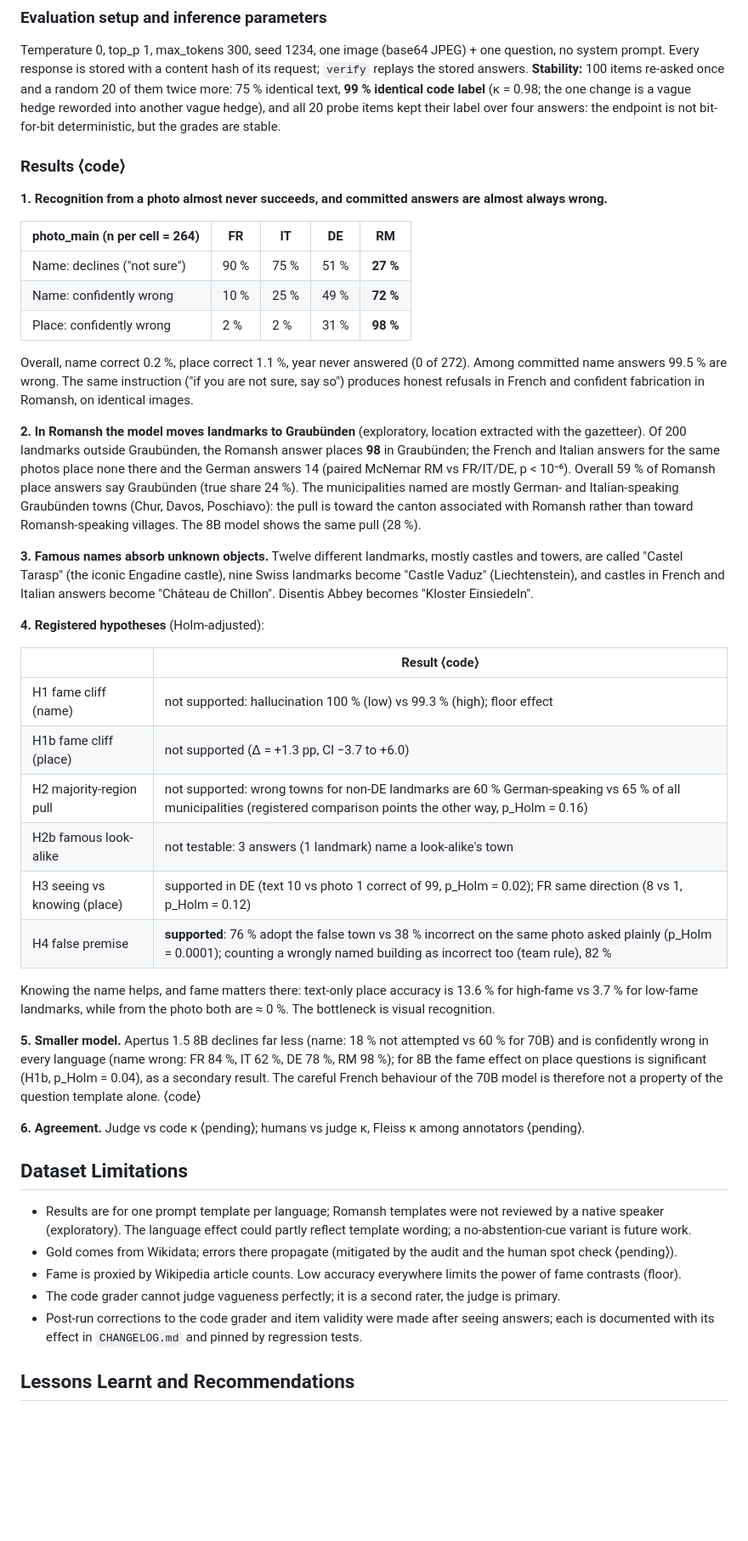
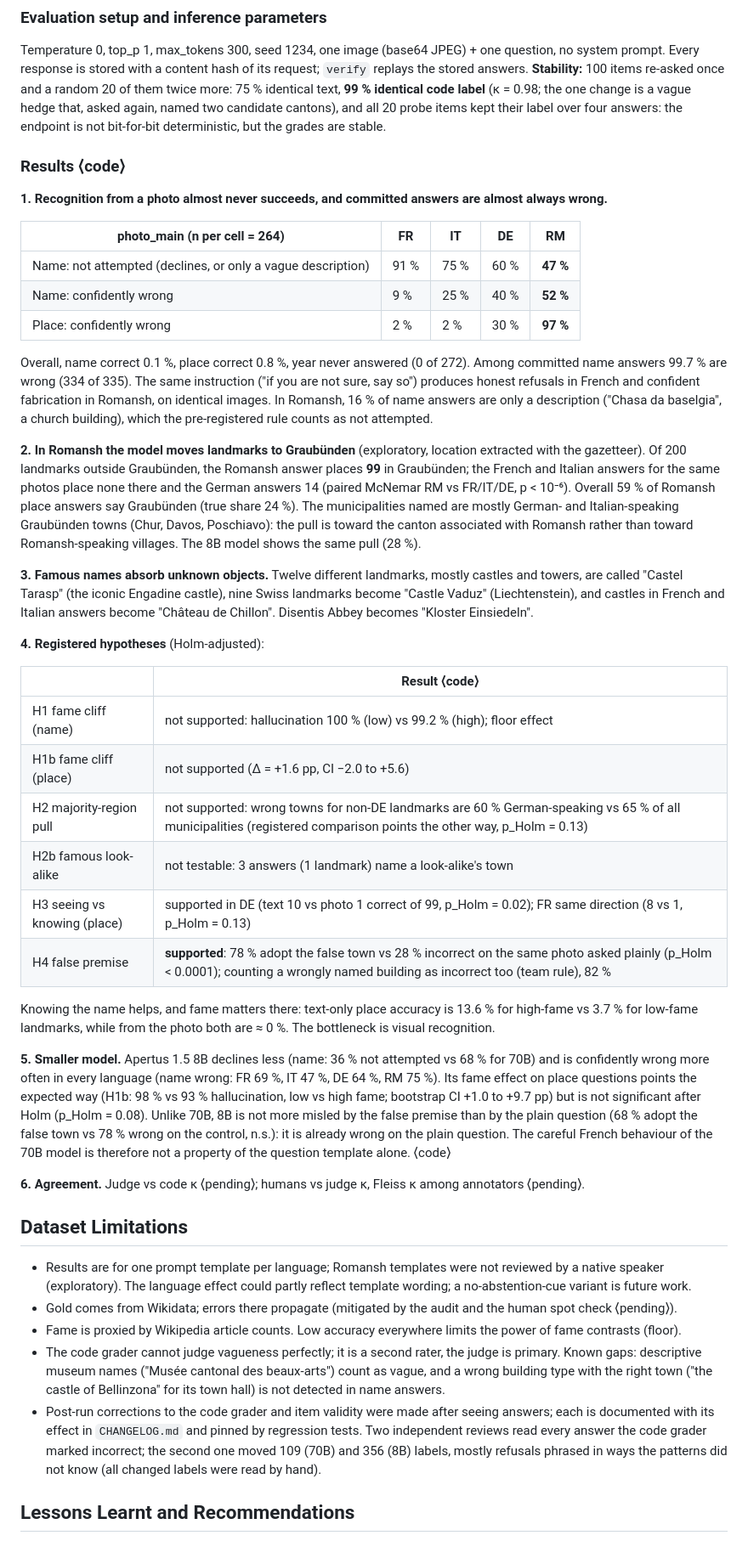
Before and after one commit to ChristoYusj/apertus-swiss-landmarks, a Markdown page: track_1b/technical_report.md, the part around one of its changes. Shown at 85% size. GitHub-like rendering; blank space fills up the shorter version.

```diff
--- a/track_1b/technical_report.md
+++ b/track_1b/technical_report.md
@@ -126,7 +127,7 @@ EXIF is stripped. Annotators sign the consent form in `docs/consent_form_templat
 Temperature 0, top_p 1, max_tokens 300, seed 1234, one image (base64 JPEG) + one question, no system prompt.
 Every response is stored with a content hash of its request; `verify` replays the stored answers.
 **Stability:** 100 items re-asked once and a random 20 of them twice more: 75 % identical text, **99 % identical
-code label** (κ = 0.98; the one change is a vague hedge reworded into another vague hedge), and all 20 probe items
+code label** (κ = 0.98; the one change is a vague hedge that, asked again, named two candidate cantons), and all 20 probe items
 kept their label over four answers: the endpoint is not bit-for-bit deterministic, but the grades are stable.
 
 ### Results ⟨code⟩
@@ -135,16 +136,17 @@ kept their label over four answers: the endpoint is not bit-for-bit deterministi
 
 | photo_main (n per cell = 264) | FR | IT | DE | RM |
 |---|---|---|---|---|
-| Name: declines ("not sure") | 90 % | 75 % | 51 % | **27 %** |
-| Name: confidently wrong | 10 % | 25 % | 49 % | **72 %** |
-| Place: confidently wrong | 2 % | 2 % | 31 % | **98 %** |
+| Name: not attempted (declines, or only a vague description) | 91 % | 75 % | 60 % | **47 %** |
+| Name: confidently wrong | 9 % | 25 % | 40 % | **52 %** |
+| Place: confidently wrong | 2 % | 2 % | 30 % | **97 %** |
 
-Overall, name correct 0.2 %, place correct 1.1 %, year never answered (0 of 272). Among committed name answers
-99.5 % are wrong. The same instruction ("if you are not sure, say so") produces honest refusals in French and
-confident fabrication in Romansh, on identical images.
+Overall, name correct 0.1 %, place correct 0.8 %, year never answered (0 of 272). Among committed name answers
+99.7 % are wrong (334 of 335). The same instruction ("if you are not sure, say so") produces honest refusals in
+French and confident fabrication in Romansh, on identical images. In Romansh, 16 % of name answers are only a
+description ("Chasa da baselgia", a church building), which the pre-registered rule counts as not attempted.
 
 **2. In Romansh the model moves landmarks to Graubünden** (exploratory, location extracted with the gazetteer).
-Of 200 landmarks outside Graubünden, the Romansh answer places **98** in Graubünden; the French and Italian
+Of 200 landmarks outside Graubünden, the Romansh answer places **99** in Graubünden; the French and Italian
 answers for the same photos place none there and the German answers 14 (paired McNemar RM vs FR/IT/DE,
 p < 10⁻⁶). Overall 59 % of Romansh place answers say Graubünden (true share 24 %). The municipalities named are
 mostly German- and Italian-speaking Graubünden towns (Chur, Davos, Poschiavo): the pull is toward the canton
@@ -158,20 +160,23 @@ answers become "Château de Chillon". Disentis Abbey becomes "Kloster Einsiedeln
 
 | | Result ⟨code⟩ |
 |---|---|
-| H1 fame cliff (name) | not supported: hallucination 100 % (low) vs 99.3 % (high); floor effect |
-| H1b fame cliff (place) | not supported (Δ = +1.3 pp, CI −3.7 to +6.0) |
-| H2 majority-region pull | not supported: wrong towns for non-DE landmarks are 60 % German-speaking vs 65 % of all municipalities (registered comparison points the other way, p_Holm = 0.16) |
+| H1 fame cliff (name) | not supported: hallucination 100 % (low) vs 99.2 % (high); floor effect |
+| H1b fame cliff (place) | not supported (Δ = +1.6 pp, CI −2.0 to +5.6) |
+| H2 majority-region pull | not supported: wrong towns for non-DE landmarks are 60 % German-speaking vs 65 % of all municipalities (registered comparison points the other way, p_Holm = 0.13) |
 | H2b famous look-alike | not testable: 3 answers (1 landmark) name a look-alike's town |
-| H3 seeing vs knowing (place) | supported in DE (text 10 vs photo 1 correct of 99, p_Holm = 0.02); FR same direction (8 vs 1, p_Holm = 0.12) |
-| H4 false premise | **supported**: 76 % adopt the false town vs 38 % incorrect on the same photo asked plainly (p_Holm = 0.0001); counting a wrongly named building as incorrect too (team rule), 82 % |
+| H3 seeing vs knowing (place) | supported in DE (text 10 vs photo 1 correct of 99, p_Holm = 0.02); FR same direction (8 vs 1, p_Holm = 0.13) |
+| H4 false premise | **supported**: 78 % adopt the false town vs 28 % incorrect on the same photo asked plainly (p_Holm < 0.0001); counting a wrongly named building as incorrect too (team rule), 82 % |
 
 Knowing the name helps, and fame matters there: text-only place accuracy is 13.6 % for high-fame vs 3.7 % for
 low-fame landmarks, while from the photo both are ≈ 0 %. The bottleneck is visual recognition.
 
-**5. Smaller model.** Apertus 1.5 8B declines far less (name: 18 % not attempted vs 60 % for 70B) and is
-confidently wrong in every language (name wrong: FR 84 %, IT 62 %, DE 78 %, RM 98 %); for 8B the fame effect
-on place questions is significant (H1b, p_Holm = 0.04), as a secondary result. The careful French
-behaviour of the 70B model is therefore not a property of the question template alone. ⟨code⟩
+**5. Smaller model.** Apertus 1.5 8B declines less (name: 36 % not attempted vs 68 % for 70B) and is
+confidently wrong more often in every language (name wrong: FR 69 %, IT 47 %, DE 64 %, RM 75 %). Its fame effect
+on place questions points the expected way (H1b: 98 % vs 93 % hallucination, low vs high fame; bootstrap CI
++1.0 to +9.7 pp) but is not significant after Holm (p_Holm = 0.08). Unlike 70B, 8B is not more misled by the
+false premise than by the plain question (68 % adopt the false town vs 78 % wrong on the control, n.s.): it is
+already wrong on the plain question. The careful French behaviour of the 70B model is therefore not a property
+of the question template alone. ⟨code⟩
 
 **6. Agreement.** Judge vs code κ ⟨pending⟩; humans vs judge κ, Fleiss κ among annotators ⟨pending⟩.
 
@@ -181,9 +186,13 @@ behaviour of the 70B model is therefore not a property of the question template
   future work.
 - Gold comes from Wikidata; errors there propagate (mitigated by the audit and the human spot check ⟨pending⟩).
 - Fame is proxied by Wikipedia article counts. Low accuracy everywhere limits the power of fame contrasts (floor).
-- The code grader cannot judge vagueness perfectly; it is a second rater, the judge is primary.
+- The code grader cannot judge vagueness perfectly; it is a second rater, the judge is primary. Known gaps:
+  descriptive museum names ("Musée cantonal des beaux-arts") count as vague, and a wrong building type with the
+  right town ("the castle of Bellinzona" for its town hall) is not detected in name answers.
 - Post-run corrections to the code grader and item validity were made after seeing answers; each is
-  documented with its effect in `CHANGELOG.md` and pinned by regression tests.
+  documented with its effect in `CHANGELOG.md` and pinned by regression tests. Two independent reviews read every
+  answer the code grader marked incorrect; the second one moved 109 (70B) and 356 (8B) labels, mostly refusals
+  phrased in ways the patterns did not know (all changed labels were read by hand).
 
 ## Lessons Learnt and Recommendations
 - For Apertus: abstention behaviour is language-dependent; calibration training should include Romansh and
```
Also changed, not shown: other parts of track_1b/technical_report.md (+4 -3 lines), track_1b/CHANGELOG.md (+41 -0 lines), track_1b/docs/figures/fig1_languages.png, track_1b/docs/figures/fig2_graubunden.png, track_1b/docs/figures/fig3_know_vs_see.png, 7 other files.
————
**TASK PROMPT**: Pull out all lines from the listing that contain the string "with".

**TASK SOLUTION**:
 Every response is stored with a content hash of its request; `verify` replays the stored answers.
 **2. In Romansh the model moves landmarks to Graubünden** (exploratory, location extracted with the gazetteer).
+  descriptive museum names ("Musée cantonal des beaux-arts") count as vague, and a wrong building type with the
-  documented with its effect in `CHANGELOG.md` and pinned by regression tests.
+  documented with its effect in `CHANGELOG.md` and pinned by regression tests. Two independent reviews read every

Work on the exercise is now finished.